§ ASSIGNMENT
Tally the lines in the listing below that hold the string "Baseline", and reply with that tally alone.

++++ DATA FOR ANALYSIS

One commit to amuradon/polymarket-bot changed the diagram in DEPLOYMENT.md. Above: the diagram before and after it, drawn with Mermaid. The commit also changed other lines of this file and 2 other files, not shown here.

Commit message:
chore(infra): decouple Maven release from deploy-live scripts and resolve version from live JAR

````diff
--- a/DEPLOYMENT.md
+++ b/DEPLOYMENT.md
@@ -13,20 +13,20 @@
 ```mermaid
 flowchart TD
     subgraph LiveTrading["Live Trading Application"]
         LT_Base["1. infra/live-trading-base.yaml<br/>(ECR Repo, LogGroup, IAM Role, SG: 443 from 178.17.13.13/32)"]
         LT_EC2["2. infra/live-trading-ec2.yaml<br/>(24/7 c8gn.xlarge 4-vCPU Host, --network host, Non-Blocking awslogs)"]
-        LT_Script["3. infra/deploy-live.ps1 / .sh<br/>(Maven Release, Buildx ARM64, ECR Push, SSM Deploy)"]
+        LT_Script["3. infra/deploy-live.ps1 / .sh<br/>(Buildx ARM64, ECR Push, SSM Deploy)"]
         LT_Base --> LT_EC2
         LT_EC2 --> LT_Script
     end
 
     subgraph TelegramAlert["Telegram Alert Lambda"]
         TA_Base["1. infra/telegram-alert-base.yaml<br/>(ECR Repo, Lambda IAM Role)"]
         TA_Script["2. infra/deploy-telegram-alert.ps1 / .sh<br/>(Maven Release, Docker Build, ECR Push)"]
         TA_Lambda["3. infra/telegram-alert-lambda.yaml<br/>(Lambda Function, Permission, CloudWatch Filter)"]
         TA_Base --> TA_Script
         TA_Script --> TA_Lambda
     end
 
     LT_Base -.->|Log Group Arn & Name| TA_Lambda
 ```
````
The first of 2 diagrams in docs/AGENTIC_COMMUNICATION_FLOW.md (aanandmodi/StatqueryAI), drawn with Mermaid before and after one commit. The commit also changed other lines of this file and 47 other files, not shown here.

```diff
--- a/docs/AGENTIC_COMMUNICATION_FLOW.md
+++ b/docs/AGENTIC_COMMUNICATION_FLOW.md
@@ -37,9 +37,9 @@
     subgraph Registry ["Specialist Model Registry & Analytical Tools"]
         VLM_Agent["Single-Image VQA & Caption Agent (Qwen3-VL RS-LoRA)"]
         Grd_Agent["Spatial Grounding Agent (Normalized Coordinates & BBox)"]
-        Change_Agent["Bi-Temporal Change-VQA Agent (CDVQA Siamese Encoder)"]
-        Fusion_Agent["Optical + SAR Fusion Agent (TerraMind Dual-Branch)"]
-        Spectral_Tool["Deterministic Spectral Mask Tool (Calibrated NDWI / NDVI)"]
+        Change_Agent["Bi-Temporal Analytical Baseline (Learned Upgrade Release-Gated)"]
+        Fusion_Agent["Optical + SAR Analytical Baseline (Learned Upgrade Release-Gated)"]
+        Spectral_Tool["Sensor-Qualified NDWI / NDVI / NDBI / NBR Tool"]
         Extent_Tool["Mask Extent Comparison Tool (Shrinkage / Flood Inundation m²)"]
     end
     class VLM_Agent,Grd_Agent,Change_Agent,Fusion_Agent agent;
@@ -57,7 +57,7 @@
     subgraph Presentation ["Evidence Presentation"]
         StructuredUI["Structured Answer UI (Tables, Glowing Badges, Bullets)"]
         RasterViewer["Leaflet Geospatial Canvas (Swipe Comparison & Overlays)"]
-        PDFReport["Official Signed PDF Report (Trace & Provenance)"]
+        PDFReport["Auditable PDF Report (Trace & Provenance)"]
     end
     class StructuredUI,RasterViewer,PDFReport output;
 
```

++++++++

§ RESPONSE AREA
2